Very few up-and-coming innovations excite people the way 3-D printing does, whether you’re talking about its current capabilities or its amazing potential. Now that technology has met “soft” needs such as communication and information-gathering, the next step is creating technology capable of manipulating the physical world — a capability that 3-D printing in medicine seems to already display. The technology is already simplifying, expediting, and improving medicine in astounding ways, and has even more impressive advancements on the horizon.
Apart from prosthetic limbs an alternative prosthetics which are all about material replacement, improving manufacturing processes is another field where 3- printing technology is shaping up well.

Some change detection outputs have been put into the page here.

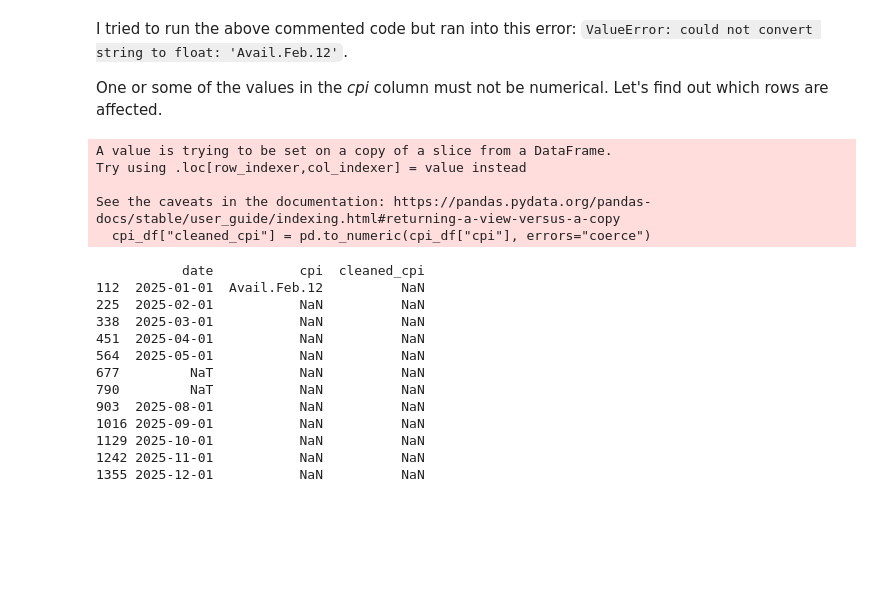
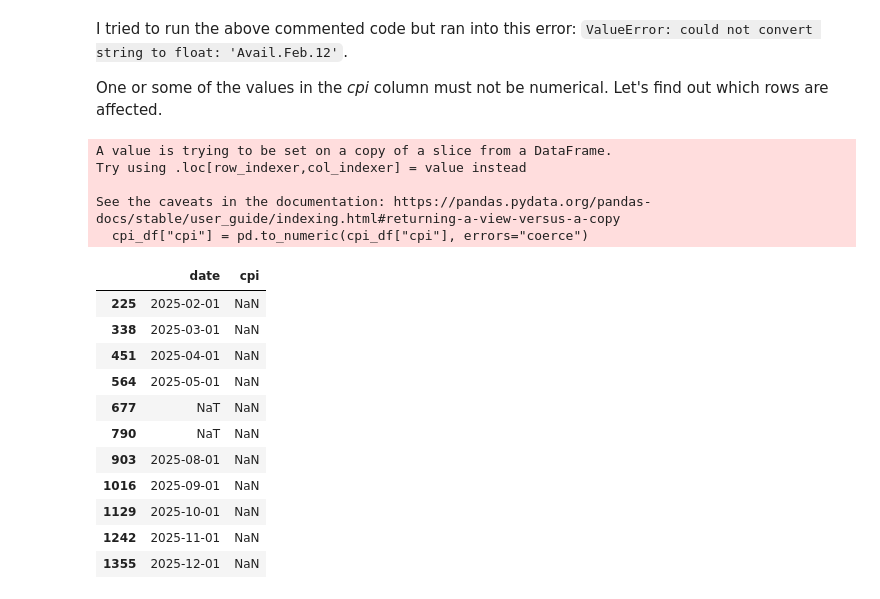
Before and after one commit to keanscott/gold_predictor, a Jupyter notebook: data_cleaning/gold_data_cleaning.ipynb, the cells around one changed output. Saved outputs shown, nothing was run; the diff lists cells and outputs as text; code cells hidden in the pictures; blank space fills up the shorter version.

```diff
--- a/data_cleaning/gold_data_cleaning.ipynb
+++ b/data_cleaning/gold_data_cleaning.ipynb
@@ -196,28 +196,27 @@ I tried to run the above commented code but ran into this error: `ValueError: co
 
 One or some of the values in the *cpi* column must not be numerical. Let's find out which rows are affected.
 # %%
-cpi_df["cleaned_cpi"] = pd.to_numeric(cpi_df["cpi"], errors="coerce")
+cpi_df["cpi"] = pd.to_numeric(cpi_df["cpi"], errors="coerce")
 
-non_numerical_idx = cpi_df[cpi_df["cleaned_cpi"].isna()]
+non_numerical_idx = cpi_df[cpi_df["cpi"].isna()]
 # %% [output]
 A value is trying to be set on a copy of a slice from a DataFrame.
 Try using .loc[row_indexer,col_indexer] = value instead
 
 See the caveats in the documentation: https://pandas.pydata.org/pandas-docs/stable/user_guide/indexing.html#returning-a-view-versus-a-copy
-  cpi_df["cleaned_cpi"] = pd.to_numeric(cpi_df["cpi"], errors="coerce")
+  cpi_df["cpi"] = pd.to_numeric(cpi_df["cpi"], errors="coerce")
-# %%
-print(non_numerical_idx)
-# %% [output]
-           date           cpi  cleaned_cpi
-112  2025-01-01  Avail.Feb.12          NaN
-225  2025-02-01           NaN          NaN
-338  2025-03-01           NaN          NaN
-451  2025-04-01           NaN          NaN
-564  2025-05-01           NaN          NaN
-677         NaT           NaN          NaN
-790         NaT           NaN          NaN
-903  2025-08-01           NaN          NaN
-1016 2025-09-01           NaN          NaN
-1129 2025-10-01           NaN          NaN
-1242 2025-11-01           NaN          NaN
-1355 2025-12-01           NaN          NaN
+# %%
+non_numerical_idx
+# %% [output]
+|  | date | cpi |
+| 225 | 2025-02-01 | NaN |
+| 338 | 2025-03-01 | NaN |
+| 451 | 2025-04-01 | NaN |
+| 564 | 2025-05-01 | NaN |
+| 677 | NaT | NaN |
+| 790 | NaT | NaN |
+| 903 | 2025-08-01 | NaN |
+| 1016 | 2025-09-01 | NaN |
+| 1129 | 2025-10-01 | NaN |
+| 1242 | 2025-11-01 | NaN |
+| 1355 | 2025-12-01 | NaN |
```
Also changed, not shown: parts of 22 cells of this notebook, 2 other files.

Spiritam became the first 3-D-printed medication to receive FDA approval in 2015, bringing more benefits than just simplified manufacturing with it. The tablets melt in the mouth almost instantly as they are considerably more porous than traditionally manufactured medications and their layered construction allows for extremely precise active-ingredient dosages, lessening the variance between batches seen in traditionally manufactured medications.
However, the implication of 3-D printing in medicine on the pharmaceutical industry is far greater than a more consistent finished product. The technology will eventually usher in a new era of personalized medications which will allow care providers to prescribe and produce patient-specific dosages based on numerous factors instead of relying on the dosages recommended by pharmaceutical companies. Pharmacies could also custom-print all-in-one medications based on provider’s findings which will ultimately lead to lowering costs and improving outcomes.